When I plan for my clients’ retirement, I always try and make their financial plan simple and easy to understand, tax efficient, flexible and able to change over time as their circumstances change.
It still appals me when I see some of the financial advice that is given to clients that is not necessarily in their best interests, and which ties them up in complicated structures for years to come. A client of mine showed me a proposal he had received from an “insurance salesman” (for want of a better word) this week. It involved retiring him from his Preservation Pension Fund (when he did not need to retire and start drawing an income as he is still working), and paying unnecessary tax on both the lump sum, and the living annuity income. In addition, my client was advised to pay these amounts into further structures (on which the insurance salesman would earn commission), which would have tied his money up for a 10 year period. He is currently 59, so he would not be able to draw his own income until he was 69!
My client now has a robust financial plan, which we carefully built, taking into account how long he still expects he will work for, and at what stage he will need to draw a retirement income. If he had gone ahead with the salesman’s recommendation and wasted unnecessary amounts on tax, just so that the salesman could have earned commission, he may have done irreparable damage to this plan, and possibly not been able to retire when he wanted to, or had his retirement income last as long as it needs to.
Can I caution you to always make sure that you understand your financial plan, and keep asking questions until you do understand it. It should be flexible, and able to change with your changing circumstances. Be aware what the costs involved are, and be very careful of any promises of unrealistically high returns. Usually when it sounds too good to be true, it normally is!
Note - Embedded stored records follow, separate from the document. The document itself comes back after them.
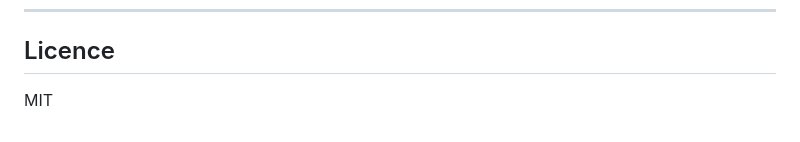
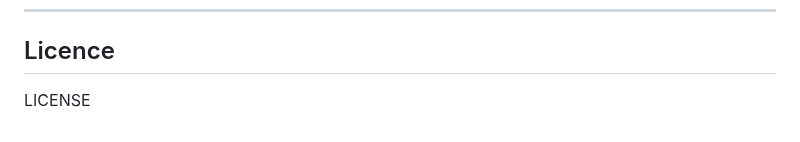
Before and after one commit to reschjonas/Entropia, a Markdown page: README.md, the part around the change. GitHub-like rendering.

```diff
--- a/README.md
+++ b/README.md
@@ -140,4 +140,4 @@ PRs and suggestions are welcome!
 
 ## Licence
 
-MIT
+LICENSE
```
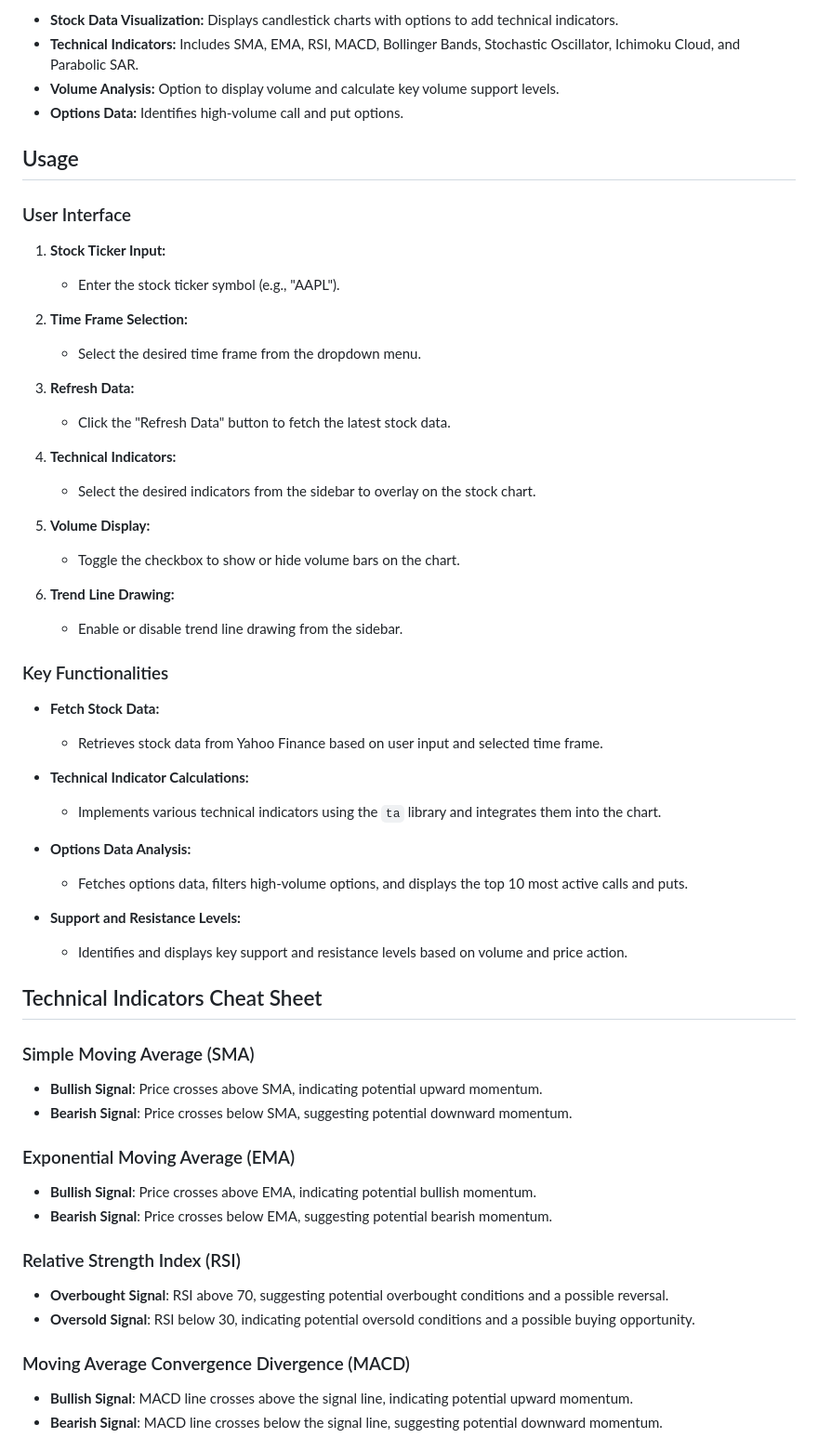
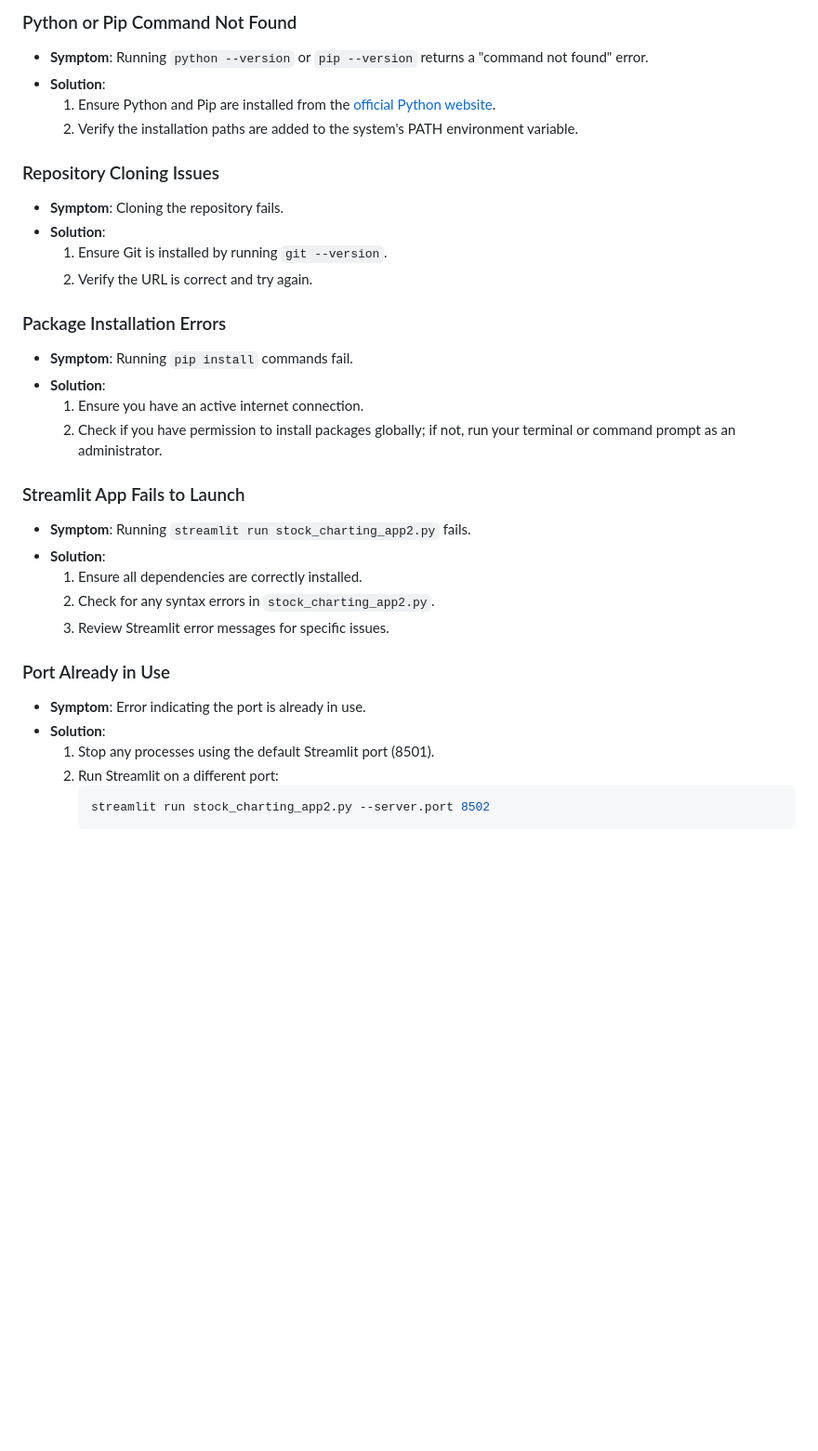
Before and after one commit to mxmdgames/stonkape, a Markdown page: README.md, the part around one of its changes. Shown at 93% size. Rendered like a GitHub page; blank space fills up the shorter version.

````diff
--- a/README.md
+++ b/README.md
@@ -67,60 +81,40 @@ This app is designed for advanced technical analysis of stock data. It allows us
 
-- **Stock Data Visualization:** Displays candlestick charts with options to add technical indicators.
-- **Technical Indicators:** Includes SMA, EMA, RSI, MACD, Bollinger Bands, Stochastic Oscillator, Ichimoku Cloud, and Parabolic SAR.
-- **Volume Analysis:** Option to display volume and calculate key volume support levels.
-- **Options Data:** Identifies high-volume call and put options.
+### Python or Pip Command Not Found
 
-## Usage
+- **Symptom**: Running `python --version` or `pip --version` returns a "command not found" error.
+- **Solution**:
+  1. Ensure Python and Pip are installed from the [official Python website](https://www.python.org/downloads/).
+  2. Verify the installation paths are added to the system's PATH environment variable.
 
-### User Interface
+### Repository Cloning Issues
 
-1. **Stock Ticker Input:**
-    - Enter the stock ticker symbol (e.g., "AAPL").
+- **Symptom**: Cloning the repository fails.
+- **Solution**:
+  1. Ensure Git is installed by running `git --version`.
+  2. Verify the URL is correct and try again.
 
-2. **Time Frame Selection:**
-    - Select the desired time frame from the dropdown menu.
+### Package Installation Errors
 
-3. **Refresh Data:**
-    - Click the "Refresh Data" button to fetch the latest stock data.
+- **Symptom**: Running `pip install` commands fail.
+- **Solution**:
+  1. Ensure you have an active internet connection.
+  2. Check if you have permission to install packages globally; if not, run your terminal or command prompt as an administrator.
 
-4. **Technical Indicators:**
-    - Select the desired indicators from the sidebar to overlay on the stock chart.
+### Streamlit App Fails to Launch
 
-5. **Volume Display:**
-    - Toggle the checkbox to show or hide volume bars on the chart.
+- **Symptom**: Running `streamlit run stock_charting_app2.py` fails.
+- **Solution**:
+  1. Ensure all dependencies are correctly installed.
+  2. Check for any syntax errors in `stock_charting_app2.py`.
+  3. Review Streamlit error messages for specific issues.
 
-6. **Trend Line Drawing:**
-    - Enable or disable trend line drawing from the sidebar.
+### Port Already in Use
 
-### Key Functionalities
+- **Symptom**: Error indicating the port is already in use.
+- **Solution**:
+  1. Stop any processes using the default Streamlit port (8501).
+  2. Run Streamlit on a different port:
+     ```sh
+     streamlit run stock_charting_app2.py --server.port 8502
+     ```
 
-- **Fetch Stock Data:**
-    - Retrieves stock data from Yahoo Finance based on user input and selected time frame.
-
-- **Technical Indicator Calculations:**
-    - Implements various technical indicators using the `ta` library and integrates them into the chart.
-
-- **Options Data Analysis:**
-    - Fetches options data, filters high-volume options, and displays the top 10 most active calls and puts.
-
-- **Support and Resistance Levels:**
-    - Identifies and displays key support and resistance levels based on volume and price action.
-
-## Technical Indicators Cheat Sheet
-
-### Simple Moving Average (SMA)
-- **Bullish Signal**: Price crosses above SMA, indicating potential upward momentum.
-- **Bearish Signal**: Price crosses below SMA, suggesting potential downward momentum.
-
-### Exponential Moving Average (EMA)
-- **Bullish Signal**: Price crosses above EMA, indicating potential bullish momentum.
-- **Bearish Signal**: Price crosses below EMA, suggesting potential bearish momentum.
-
-### Relative Strength Index (RSI)
-- **Overbought Signal**: RSI above 70, suggesting potential overbought conditions and a possible reversal.
-- **Oversold Signal**: RSI below 30, indicating potential oversold conditions and a possible buying opportunity.
-
-### Moving Average Convergence Divergence (MACD)
-- **Bullish Signal**: MACD line crosses above the signal line, indicating potential upward momentum.
-- **Bearish Signal**: MACD line crosses below the signal line, suggesting potential downward momentum.
-
````
Also changed, not shown: other parts of README.md (+69 -123 lines).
If you do not have your own financial planner, ask your friends for the name of their financial planner. Alternatively, if you are already in discussions with a financial planner ask them if you may speak to some of their clients, to get a reference on them. Retirement should be a happy time, and you do not want this marred by unscrupulous salesmen who do not have your best interests at heart.